Myth #3: Scanning a microchip reveals a pet parent’s personal contact information.

Fact: When scanned, the only information a microchip transmits is a unique ID number. Veterinarians and shelters use that ID number to connect with the microchip company. As long as you have correctly registered your microchip, the company can use the information logged in their database to contact you and let you know your pet has been found.

Myth #4: It doesn’t matter where you register your pet’s microchip. All microchip companies and services are the same.

Fact: Many companies allow you to register a pet microchip from any manufacturer, so be sure to consider the services and benefits each company offers and the associated costs and choose the best pet microchip company. Some companies charge a single fee, while others may charge you every time you need to update your registration information.

At 24Petwatch, you can register your pet’s microchip and even choose additional protection options including our Lifetime Protection Membership service that offers additional support designed to reunite you with a lost pet quickly. For example, membership gives your 24/7 access to our Lost Pet Recovery Specialists, who can guide you through the process of reporting your missing pet. You can even connect with your pet directly to facilitate a faster reunion using the DirectConnect membership feature when your pet is found.

Myth #5: Microchips expire.

Fact: Every microchip comes in packaging with an expiration date, but that only tells the shelter or clinic how long the package will remain sterile.
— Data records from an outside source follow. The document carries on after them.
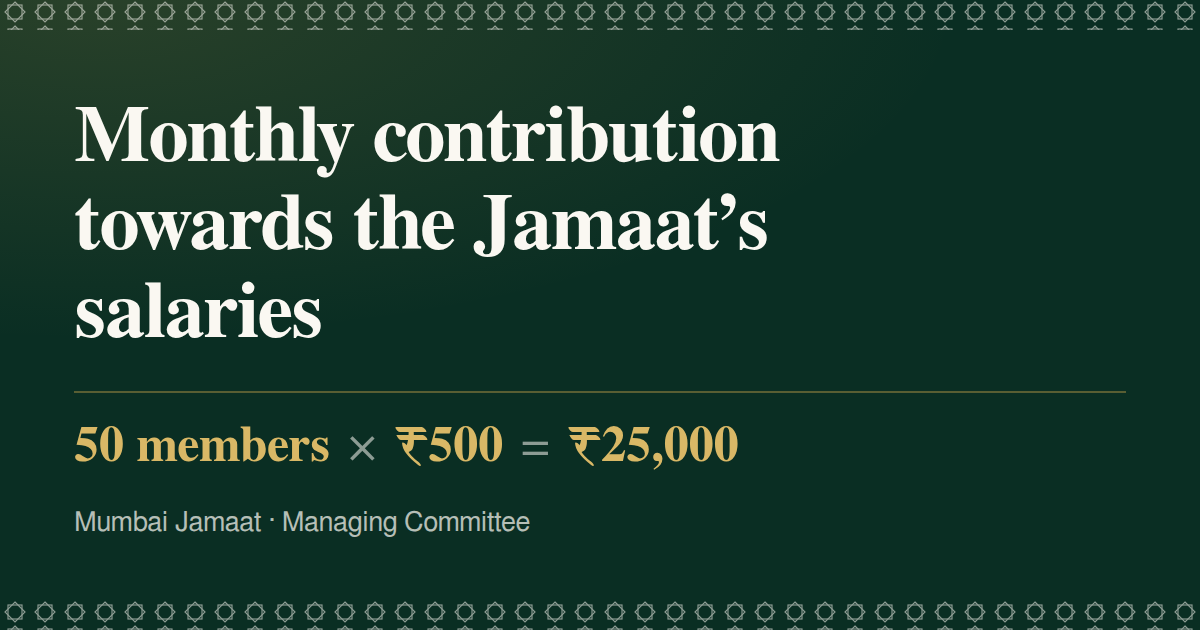
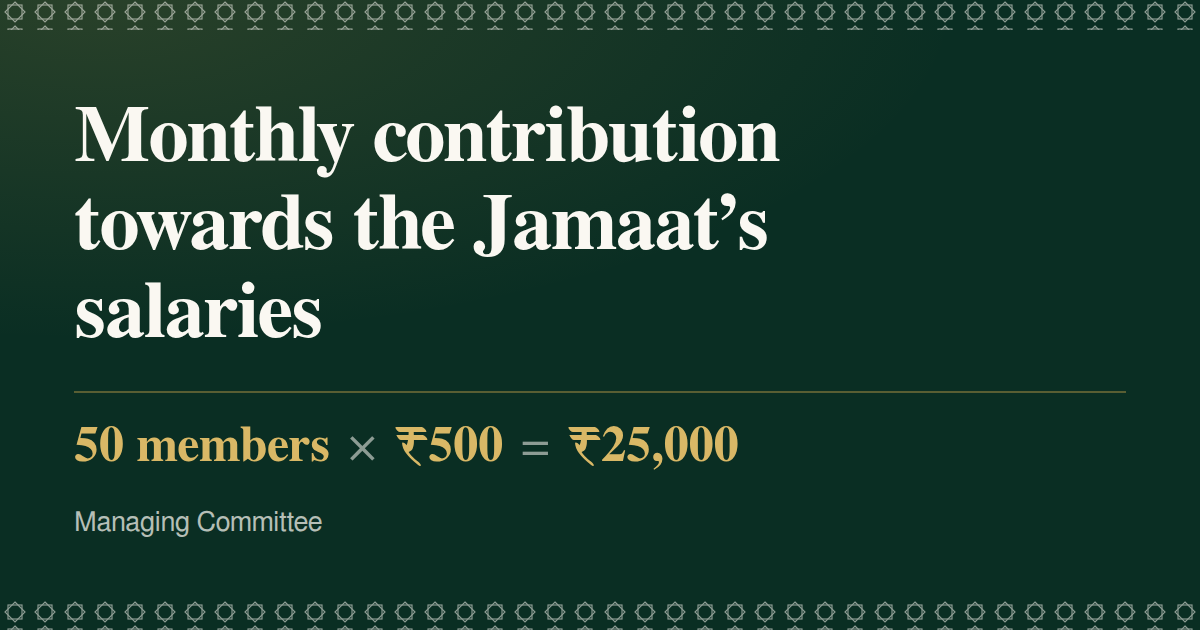
Drop the Jamaat's city from the wording
"Mumbai Jamaat" came from the brief and was carried into the title, the
line under every heading, the signature and the preview card. It is out
of all of them now: the pages are signed by the Managing Committee, and
the card names them at its foot.

The word stays where it means the place and not the body — the city
suggestions on the form, and the Asia/Kolkata day the deadline and the
report's dates are counted in.

Claude-Session: https://claude.ai/code/session_01TF4FBVyUVGSXTy8kY9dSEL

Changed region(s): [[0.0617, 0.8143, 0.4625, 0.8444]]

diff --git a/src/app/layout.tsx b/src/app/layout.tsx
@@ -1,7 +1,6 @@
 import type { Metadata, Viewport } from "next";
 import {
   FORM_CLOSES,
-  JAMAAT,
   MONTHLY_TARGET,
   ORGANISATION,
   ORGANISATION_SHORT,
@@ -22,8 +21,8 @@ const SUMMARY =
 
 export const metadata: Metadata = {
   metadataBase: new URL(SITE_URL),
-  title: `${ORGANISATION_SHORT} — ${JAMAAT}`,
-  description: `${ORGANISATION}, ${JAMAAT}. ${SUMMARY}`,
+  title: ORGANISATION_SHORT,
+  description: `${ORGANISATION}. ${SUMMARY}`,
   applicationName: ORGANISATION_SHORT,
   // The Jamaat's finances are its own business. Shared by link, not searched
   // for — and the crawlers that unfurl a link preview do not consult this.
@@ -31,7 +30,7 @@ export const metadata: Metadata = {
   openGraph: {
     type: "website",
     url: SITE_URL,
-    siteName: `${ORGANISATION_SHORT} · ${JAMAAT}`,
+    siteName: ORGANISATION_SHORT,
     title: "Monthly contribution towards the Jamaat's salaries",
     description: SUMMARY,
     locale: "en_IN",

diff --git a/src/lib/strings.ts b/src/lib/strings.ts
@@ -92,7 +92,7 @@ const en: Copy = {
   switchLabel: "Read this in",
 
   title: "Monthly contribution towards the Jamaat’s salaries",
-  standfirst: "Mumbai Jamaat · Managing Committee",
+  standfirst: "Managing Committee",
 
   daysLeft: (days) => `${days} ${days === 1 ? "day" : "days"} left to fill this in`,
   lastDay: "Today is the last day to fill this in",
@@ -166,7 +166,7 @@ const ur: Copy = {
   switchLabel: "Ise padhein",
 
   title: "Jamaat ki tankhwahon ke liye mahana taawun",
-  standfirst: "Mumbai Jamaat · Managing Committee",
+  standfirst: "Managing Committee",
 
   daysLeft: (days) => `${days} din baaqi hain`,
   lastDay: "Aaj aakhri din hai",

diff --git a/src/app/enter/page.tsx b/src/app/enter/page.tsx
@@ -1,4 +1,4 @@
-import { JAMAAT, ORGANISATION } from "@/lib/constants";
+import { ORGANISATION } from "@/lib/constants";
 
 export const dynamic = "force-dynamic";
 
@@ -13,7 +13,7 @@ export default async function Enter({ searchParams }: { searchParams: Search }) 
       <header className="masthead">
         <p className="eyebrow">{ORGANISATION}</p>
         <h1>Contribution report</h1>
-        <p className="standfirst">{JAMAAT} &middot; Managing Committee only</p>
+        <p className="standfirst">Managing Committee only</p>
         <div className="band" aria-hidden="true" />
       </header>
 

diff --git a/src/app/report/page.tsx b/src/app/report/page.tsx
@@ -1,7 +1,6 @@
 import { listMembers } from "@/lib/db";
 import {
   AMOUNT_OPTIONS,
-  JAMAAT,
   MONTHLY_TARGET,
   ORGANISATION,
   SIGNATORY,
@@ -64,9 +63,7 @@ export default async function Report() {
       <header className="masthead">
         <p className="eyebrow">{ORGANISATION}</p>
         <h1>Contributions pledged</h1>
-        <p className="standfirst">
-          {JAMAAT} &middot; as at {today()}
-        </p>
+        <p className="standfirst">Managing Committee &middot; as at {today()}</p>
         <div className="band" aria-hidden="true" />
       </header>
 

diff --git a/src/lib/constants.ts b/src/lib/constants.ts
@@ -56,8 +56,7 @@ export const CITY_SUGGESTIONS = [
 
 export const ORGANISATION = "Pewe Jama-tul-Muslimeen Deeni Thali Fund";
 export const ORGANISATION_SHORT = "PJMDTF";
-export const JAMAAT = "Mumbai Jamaat";
-export const SIGNATORY = "Managing Committee, PJMDTF (Mumbai Jamaat)";
+export const SIGNATORY = "Managing Committee, PJMDTF";
 
 /** Indian digit grouping: 25000 reads as 25,000 and 100000 as 1,00,000. */
 export function formatRupees(n: number): string {

diff --git a/src/app/globals.css b/src/app/globals.css
@@ -1,4 +1,4 @@
-/* PJMDTF — Mumbai Jamaat.
+/* PJMDTF.
    Deep green and warm gold on off-white. Serif headings, clean sans text,
    one column, big type. The readers are older men reading on phones. */
 

diff --git a/README.md b/README.md
@@ -1,6 +1,6 @@
 # PJMDTF — Member Directory & Voluntary Contribution Form
 
-Pewe Jama-tul-Muslimeen Deeni Thali Fund, Mumbai Jamaat.
+Pewe Jama-tul-Muslimeen Deeni Thali Fund.
 
 The Managing Committee's monthly contribution appeal, and the form that goes
 with it. It replaces the WhatsApp message and Google Form.
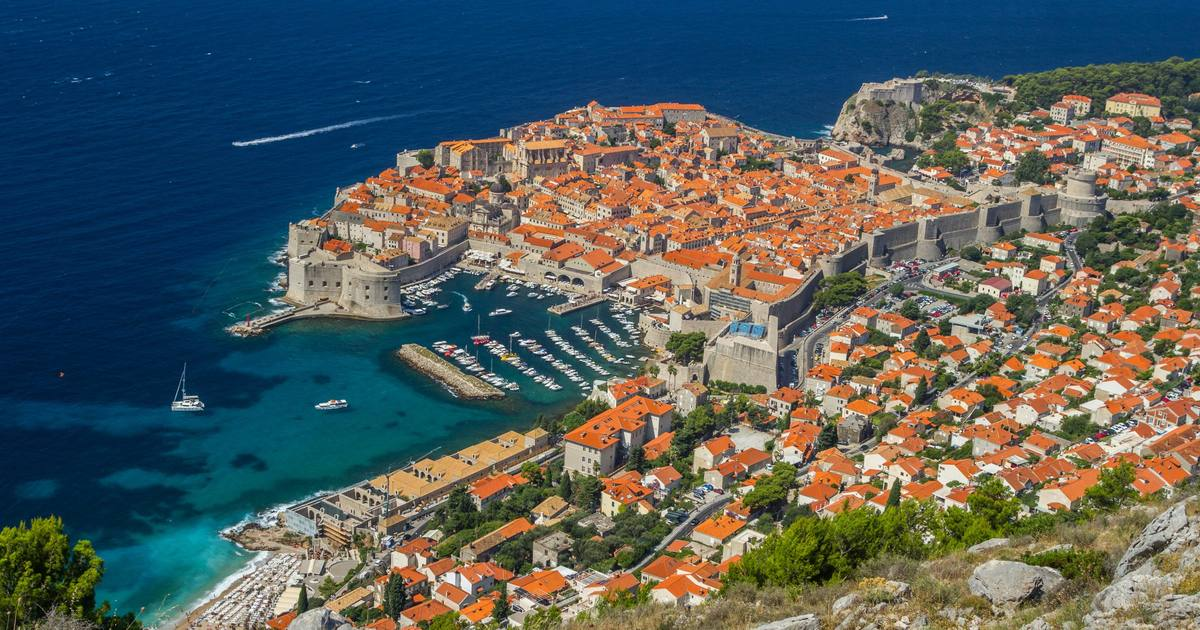
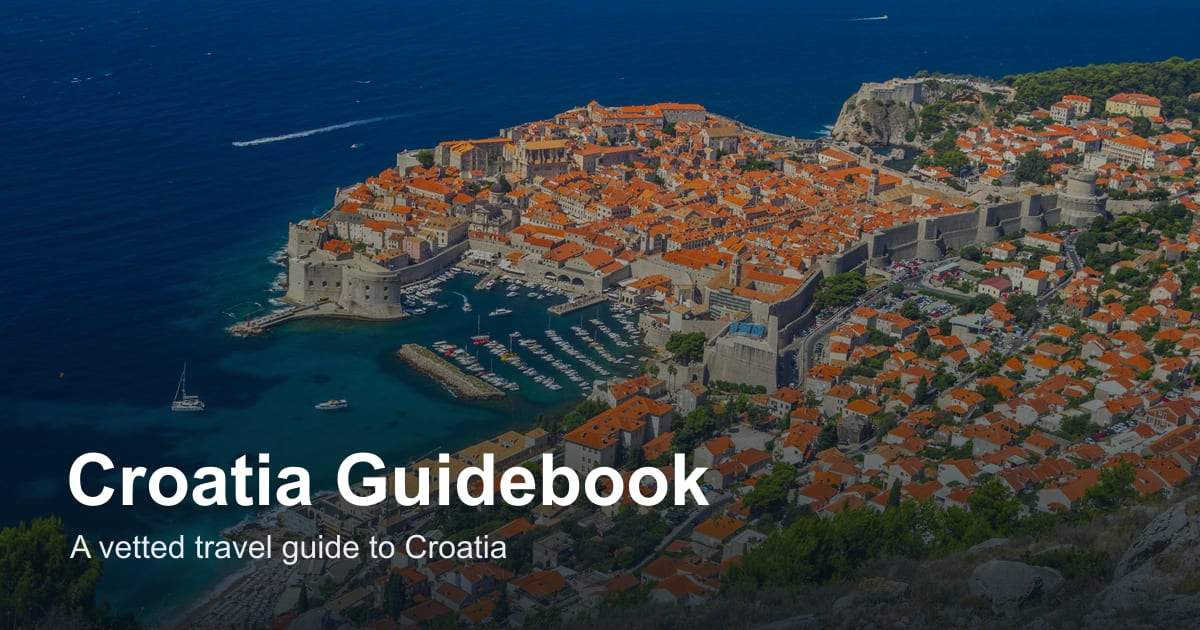
fix(hero): improve homepage image rotation
Refresh homepage hero output quality and make rotation update in the open page, while keeping social previews and HTTPS routing consistent.

diff --git a/public/js/hero-rotate.js b/public/js/hero-rotate.js
@@ -4,10 +4,9 @@
  * <script type="application/json" id="hero-variants"> (data-блок, не исполняется
  * → CSP-безопасен, как JSON-LD).
  *
- * Кадр выбирается по текущему 3-часовому окну времени (floor(now/periodMs) % N):
- * меняется каждые 3 часа, без бэкенда. Скрипт подключён сразу за <img id="heroBg">
- * (классический, не defer) → src ставится рано (LCP §15). Кредит #heroCredit ниже
- * по DOM → обновляем на DOMContentLoaded.
+ * Первый кадр выбирается по текущему временному окну, затем открытая вкладка
+ * переключает hero по таймеру. Скрипт подключён сразу за <img id="heroBg">
+ * (классический, не defer) → src ставится рано (LCP §15).
  */
 (function () {
   const el = document.getElementById('hero-variants');
@@ -24,21 +23,56 @@
   const list = cfg.variants || [];
   if (!list.length) return;
 
-  const i = Math.floor(Date.now() / (cfg.periodMs || 10800000)) % list.length;
-  const v = list[i];
+  let i = Math.floor(Date.now() / (cfg.periodMs || 10800000)) % list.length;
 
-  if (avifSource && v.avifSrcset) avifSource.srcset = v.avifSrcset;
-  img.srcset = v.webpSrcset;
-  img.src = v.src;
-  if (v.focus) img.style.objectPosition = v.focus;
+  if (!matchMedia('(prefers-reduced-motion: reduce)').matches) {
+    img.style.transition = 'opacity 700ms ease';
+  }
 
-  const setCredit = () => {
+  const setCredit = (v) => {
     const c = document.getElementById('heroCredit');
     if (c) {
       c.href = v.href;
       c.textContent = (cfg.prefix || 'Photo') + ': ' + v.credit;
     }
   };
-  if (document.readyState !== 'loading') setCredit();
-  else document.addEventListener('DOMContentLoaded', setCredit);
+
+  const show = (n) => {
+    const v = list[n];
+    if (!v) return;
+    if (avifSource && v.avifSrcset) avifSource.srcset = v.avifSrcset;
+    img.srcset = v.webpSrcset;
+    img.src = v.src;
+    if (v.focus) img.style.objectPosition = v.focus;
+    setCredit(v);
+  };
+
+  show(i);
+  if (document.readyState === 'loading') {
+    document.addEventListener('DOMContentLoaded', () => setCredit(list[i]));
+  }
+
+  if (list.length > 1 && !matchMedia('(prefers-reduced-motion: reduce)').matches) {
+    const intervalMs = cfg.rotateMs || 12000;
+    let timer = null;
+    const tick = () => {
+      i = (i + 1) % list.length;
+      img.style.opacity = '0';
+      window.setTimeout(() => {
+        show(i);
+        window.setTimeout(() => (img.style.opacity = '1'), 450);
+      }, 250);
+    };
+    const start = () => {
+      if (!timer) timer = window.setInterval(tick, intervalMs);
+    };
+    const stop = () => {
+      if (timer) {
+        window.clearInterval(timer);
+        timer = null;
+      }
+    };
+    document.addEventListener('visibilitychange', () => (document.hidden ? stop() : start()));
+    start();
+  }
 })();

diff --git a/worker/index.ts b/worker/index.ts
@@ -28,6 +28,19 @@ interface Env {
 const DATA = partnersData as unknown as PartnersMap;
 const SAFE_FALLBACK = '/';
 
+function httpsRedirect(url: URL): Response | null {
+  if (url.protocol !== 'http:') return null;
+  const target = new URL(url.href);
+  target.protocol = 'https:';
+  return new Response(null, {
+    status: 301,
+    headers: {
+      Location: target.href,
+      'X-Content-Type-Options': 'nosniff',
+    },
+  });
+}
+
 /** Фолбэк обязан быть относительным путём своего сайта (анти open-redirect). */
 function safeFallback(origin: string): string {
   const fallback = DATA.fallback ?? SAFE_FALLBACK;
@@ -75,6 +88,9 @@ function handleGo(url: URL): Response {
 export default {
   fetch(request: Request, env: Env): Response | Promise<Response> {
     const url = new URL(request.url);
+    const redirect = httpsRedirect(url);
+    if (redirect) return redirect;
+
     if (request.method === 'GET' && url.pathname.startsWith('/go/')) {
       return handleGo(url);
     }

diff --git a/PROGRESS.md b/PROGRESS.md
@@ -45,3 +45,7 @@
 - **Добор перелинковки:** при выходе `7-day-croatia-itinerary` и `best-time-to-visit-croatia` заменить ссылки-на-хабы в `zagreb-travel-guide` (×3 языка) на прямые ссылки на эти статьи (двунаправленный кластер). Аналогично для `dubrovnik-travel-guide`: при выходе `dubrovnik-game-of-thrones-locations`, `one-day-in-dubrovnik`, `dubrovnik-city-walls`, `day-trips-from-dubrovnik`, island-hopping route и `best-time` заменить ссылки-на-хабы на прямые (×3 языка).
 - **R5 — запуск:** P1, добор до 10+ пар, недельный ритуал §17.
 - **Отложенные фиксы:** `ROADMAP-FIX.md` (overflow 320px, добор фото статьи, www, политика конфиденциальности, dev-зависимости).
+
+## 2026-06-25 — Hero/OG/HTTPS
+- Главная: hero-кадры пересобираются в более высоком качестве (до 1920px AVIF / 1600px WebP; убрано чрезмерное сжатие `q:22/24`), и ротация теперь меняет фото в открытой вкладке по таймеру, а не только при новой загрузке страницы. Также обновлены брендированный `og-default.jpg`, `og:image:secure_url` и HTTP→HTTPS 301 в Worker.
+- Проверки: `npm run check`, `npm run build`, `npm test`, `npm run lint` — зелёные.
If the chip is planted before that date, it will stay safe and sterile. Once implanted, the microchip itself never expires. It stays in your pet’s body and can be read by any universal scanner.

Myth #6: Indoor cats don’t need a microchip.

Fact: Even indoor cats can escape and go missing. Of the nearly 42,000 missing and lost pet reports 24Petwatch received in 2020, a whopping 58 percent were cats. And indoor cats tend to be less familiar with outdoor hazards and the layout of their neighbourhood. So, it’s a good idea to microchip an indoor cat who may have a challenging time finding their way home safely.

Myth #7: Microchips can move around, migrate through your pet’s body, and even fall out.

Fact: Though some pet microchips can migrate, it is rare. Most tend to stay close to the insertion area when implanted by a trained professional. The microchips 24Petwatch supplies clinics and shelters feature a special coating on the glass housing that helps prevent migration.

Myth #8: Microchips can “zap” or “ping” pets, causing them pain.

Fact: Microchips do not emit shocks. Once implanted, the microchip sits dormant inside the body until scanned. The radio waves it transmits are pain-free.

How to get the most out of your pet’s microchip

To get the most out of your microchip, follow these simple veterinarian-approved steps::

  1. Register your pets microchip and keep contact information in the pet microchip registry’s database up to date. If you move or get a new cell number, update your pet microchip. It’s a good idea to check on this yearly. For convenience, look for a microchip company that makes the process easy. 24Petwatch offers a convenient online portal to support you in quickly updating your information at your convenience.
  2. Don’t assume your shelter dog or cat is microchipped. Instead, have your veterinarian do a chip check using a universal scanner.
  3. Don’t wait until your dog or cat is an adult. Puppies and kittens can be injected with a microchip at eight weeks of age or older.
  4. Be sure to report your pet missing to the company you used to register your pet’s microchip as soon as possible. The faster you do so, the better your chances of a successful reunion. 24Petwatch makes it easy to report your pet as lost or found online.

Every month, our Lifetime Protection Membership reunites 3,000 lost pets with their owners. You can count on us and our personalized pet protection services to help care for pets and reunite you if your pet is lost. Remember you can easily register your pet’s microchip on our Customer Portal for free.

Carol Bryant is the founder of Fidose of Reality and Wigglebutt Warriors. A pet product expert, Carol is a former president of the Dog Writers Association of America (DWAA) and winner of the 2020 and 2021 Best Dog Blog.